    M. Bailera, P. Lisbona, L.M. Romeo, Power to gas-oxyfuel boiler hybrid systems. Int. J. Hydrogen Energy 40, 32 (2015)CrossRefGoogle Scholar
  43. 43.
    M. Bailera, N. Kezibri, L.M. Romeo, S. Espatolero, P. Lisbona, C. Bouallou, Future applications of hydrogen production and CO2 utilization for energy storage: hybrid power to gas-oxycombustion power plants. Int. J. Hydrogen Energy 42, 13625 (2017)CrossRefGoogle Scholar
  44. 44.
    Comisión Nacional de Energía, Informe complementario a la propuesta de revisión de la tarifa eléctrica a partir del 1 de julio de 2008. Precios y costes de la generación de electricidad (2008)Google Scholar
  45. 45.
    M. Bailera, S. Espatolero, P. Lisbona, L.M. Romeo, Power to gas-electrochemical industry hybrid systems: A case study. Appl. Energy 202, 435 (2017)CrossRefGoogle Scholar
  46. 46.
    M. Hurskainen, S. Kouri, J. Kärki, Workshop ‘Possibilities for CCU’ in BioCO2—Value chains and business potential for biobased-CO2 in circular economy (2017)Google Scholar
  47. 47.
    M. Hurskainen, Industrial oxygen demand in Finland—NEOCARBON ENERGY Project (2017)Google Scholar
  48. 48.
    C. Song, P. Wang, H.A. Makse, A phase diagram for jammed matter. Nature 32, 453–629 (2008)Google Scholar
  49. 49.
    J. Proost, State-of-the art CAPEX data for water electrolysers, and their impact on renewable hydrogen price settings. Int. J. Hydr. Energy (2018)Google Scholar
  50. 50.
    Y.-L. Kao, P.-H. Lee, Y.-T. Tseng, I.-L. Chien, J.D. Ward, Design, control and comparison of fixed-bed methanation reactor systems for the production of substitute natural gas. J. Taiwan Inst. Chem. Eng. 45(5), 2346–2357 (2014)CrossRefGoogle Scholar
  51. 51.
    M. Peters, K. Timmerhaus, W. Ronald, Plant Design and Economics for Chemical Engineers, 5th ed. McGraw-Hill (2003)Google Scholar
  52. 52.
    U. Desideri, A. Paolucci, Performance modelling of a carbon dioxide removal system for power plants. Energy Convers. Manag. 40(18), 1899–1915 (1999)CrossRefGoogle Scholar
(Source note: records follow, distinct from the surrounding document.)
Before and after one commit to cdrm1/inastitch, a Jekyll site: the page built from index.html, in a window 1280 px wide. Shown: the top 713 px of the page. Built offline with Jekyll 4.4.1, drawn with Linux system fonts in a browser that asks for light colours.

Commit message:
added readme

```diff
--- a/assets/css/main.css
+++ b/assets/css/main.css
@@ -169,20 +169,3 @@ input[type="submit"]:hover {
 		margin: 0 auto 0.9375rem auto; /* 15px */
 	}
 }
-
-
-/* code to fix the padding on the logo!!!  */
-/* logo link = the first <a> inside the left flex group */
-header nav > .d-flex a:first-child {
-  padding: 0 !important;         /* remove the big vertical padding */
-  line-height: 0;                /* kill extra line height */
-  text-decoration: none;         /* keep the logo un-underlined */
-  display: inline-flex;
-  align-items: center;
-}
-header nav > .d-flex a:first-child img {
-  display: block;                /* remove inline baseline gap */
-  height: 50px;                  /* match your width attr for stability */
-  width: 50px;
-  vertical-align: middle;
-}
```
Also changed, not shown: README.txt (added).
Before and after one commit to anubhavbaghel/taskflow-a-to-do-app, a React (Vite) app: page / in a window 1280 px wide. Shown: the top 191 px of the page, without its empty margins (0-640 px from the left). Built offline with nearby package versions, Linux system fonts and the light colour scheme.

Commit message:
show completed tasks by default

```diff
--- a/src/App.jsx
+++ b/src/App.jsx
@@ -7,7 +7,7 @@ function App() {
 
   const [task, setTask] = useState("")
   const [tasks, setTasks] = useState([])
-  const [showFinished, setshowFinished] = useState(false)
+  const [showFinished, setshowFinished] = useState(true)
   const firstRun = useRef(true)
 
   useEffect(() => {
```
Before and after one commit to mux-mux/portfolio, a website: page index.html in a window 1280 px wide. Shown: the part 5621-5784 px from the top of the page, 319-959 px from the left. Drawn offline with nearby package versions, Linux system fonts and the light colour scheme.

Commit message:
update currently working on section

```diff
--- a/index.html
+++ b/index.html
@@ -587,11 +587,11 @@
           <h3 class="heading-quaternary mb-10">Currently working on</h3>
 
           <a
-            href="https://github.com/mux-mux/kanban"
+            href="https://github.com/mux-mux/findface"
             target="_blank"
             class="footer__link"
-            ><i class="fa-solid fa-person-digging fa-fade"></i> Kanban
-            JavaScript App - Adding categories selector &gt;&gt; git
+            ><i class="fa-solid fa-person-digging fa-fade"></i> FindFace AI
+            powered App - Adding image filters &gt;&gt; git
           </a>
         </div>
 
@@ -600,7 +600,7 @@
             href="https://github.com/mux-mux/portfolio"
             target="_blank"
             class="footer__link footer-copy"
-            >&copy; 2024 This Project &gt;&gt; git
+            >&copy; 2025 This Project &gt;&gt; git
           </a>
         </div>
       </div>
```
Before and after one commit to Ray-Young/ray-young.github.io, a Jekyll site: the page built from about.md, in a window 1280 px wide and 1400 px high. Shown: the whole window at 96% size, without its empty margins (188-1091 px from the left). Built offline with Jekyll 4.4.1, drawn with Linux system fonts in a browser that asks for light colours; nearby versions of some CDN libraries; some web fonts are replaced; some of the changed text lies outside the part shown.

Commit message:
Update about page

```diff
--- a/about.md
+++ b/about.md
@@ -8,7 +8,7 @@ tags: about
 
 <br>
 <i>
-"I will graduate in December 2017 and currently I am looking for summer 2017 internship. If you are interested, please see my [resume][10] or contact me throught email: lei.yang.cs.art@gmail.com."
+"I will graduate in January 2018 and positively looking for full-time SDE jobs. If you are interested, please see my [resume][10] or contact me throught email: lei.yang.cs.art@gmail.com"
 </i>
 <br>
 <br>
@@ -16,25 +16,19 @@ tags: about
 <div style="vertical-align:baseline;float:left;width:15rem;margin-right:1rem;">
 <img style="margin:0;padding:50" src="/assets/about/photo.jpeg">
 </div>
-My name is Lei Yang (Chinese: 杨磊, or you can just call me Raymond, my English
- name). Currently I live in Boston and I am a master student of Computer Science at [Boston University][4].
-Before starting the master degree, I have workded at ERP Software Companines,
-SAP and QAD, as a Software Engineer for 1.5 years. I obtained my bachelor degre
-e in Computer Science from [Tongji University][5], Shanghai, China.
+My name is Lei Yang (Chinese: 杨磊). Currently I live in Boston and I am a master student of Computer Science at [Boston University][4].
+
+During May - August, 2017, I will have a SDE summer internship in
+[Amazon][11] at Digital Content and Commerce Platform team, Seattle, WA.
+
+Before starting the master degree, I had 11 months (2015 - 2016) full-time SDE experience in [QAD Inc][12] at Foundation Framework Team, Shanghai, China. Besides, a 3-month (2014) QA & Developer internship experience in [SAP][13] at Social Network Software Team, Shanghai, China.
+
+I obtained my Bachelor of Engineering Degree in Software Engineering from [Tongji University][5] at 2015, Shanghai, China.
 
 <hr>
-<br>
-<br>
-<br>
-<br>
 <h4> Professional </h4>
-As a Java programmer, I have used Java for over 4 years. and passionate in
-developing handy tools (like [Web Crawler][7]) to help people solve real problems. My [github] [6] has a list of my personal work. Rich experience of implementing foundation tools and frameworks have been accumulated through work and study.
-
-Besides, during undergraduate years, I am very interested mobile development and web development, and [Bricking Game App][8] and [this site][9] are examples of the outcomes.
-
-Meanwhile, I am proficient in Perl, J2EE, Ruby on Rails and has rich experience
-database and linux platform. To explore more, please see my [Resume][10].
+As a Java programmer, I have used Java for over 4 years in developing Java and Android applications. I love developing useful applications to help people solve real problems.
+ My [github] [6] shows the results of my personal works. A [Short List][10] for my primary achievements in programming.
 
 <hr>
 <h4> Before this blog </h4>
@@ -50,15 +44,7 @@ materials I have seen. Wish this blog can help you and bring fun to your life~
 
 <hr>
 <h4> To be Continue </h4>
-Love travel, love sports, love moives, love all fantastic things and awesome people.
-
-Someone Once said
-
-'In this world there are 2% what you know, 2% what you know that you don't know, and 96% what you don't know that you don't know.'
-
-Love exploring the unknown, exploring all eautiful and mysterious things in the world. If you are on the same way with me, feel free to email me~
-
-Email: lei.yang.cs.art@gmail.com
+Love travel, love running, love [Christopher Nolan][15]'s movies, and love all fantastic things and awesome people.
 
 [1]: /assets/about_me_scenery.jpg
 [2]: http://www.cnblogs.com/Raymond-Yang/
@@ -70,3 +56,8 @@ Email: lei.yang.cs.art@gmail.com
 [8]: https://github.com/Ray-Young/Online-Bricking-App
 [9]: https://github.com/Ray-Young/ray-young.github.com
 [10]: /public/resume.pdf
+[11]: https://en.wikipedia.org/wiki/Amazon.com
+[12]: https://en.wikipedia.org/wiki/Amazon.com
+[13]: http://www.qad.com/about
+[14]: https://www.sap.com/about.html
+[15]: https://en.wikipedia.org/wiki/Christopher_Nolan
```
Copyright information

© The Editor(s) (if applicable) and The Author(s), under exclusive license to Springer Nature Switzerland AG 2020

Authors and Affiliations

  1. 1.Department of Mechanical Engineering, School of Engineering and ArchitectureUniversity of ZaragozaZaragozaSpain
  2. 2.Aragonese Foundation for Research & Development (ARAID)ZaragozaSpain

Personalised recommendations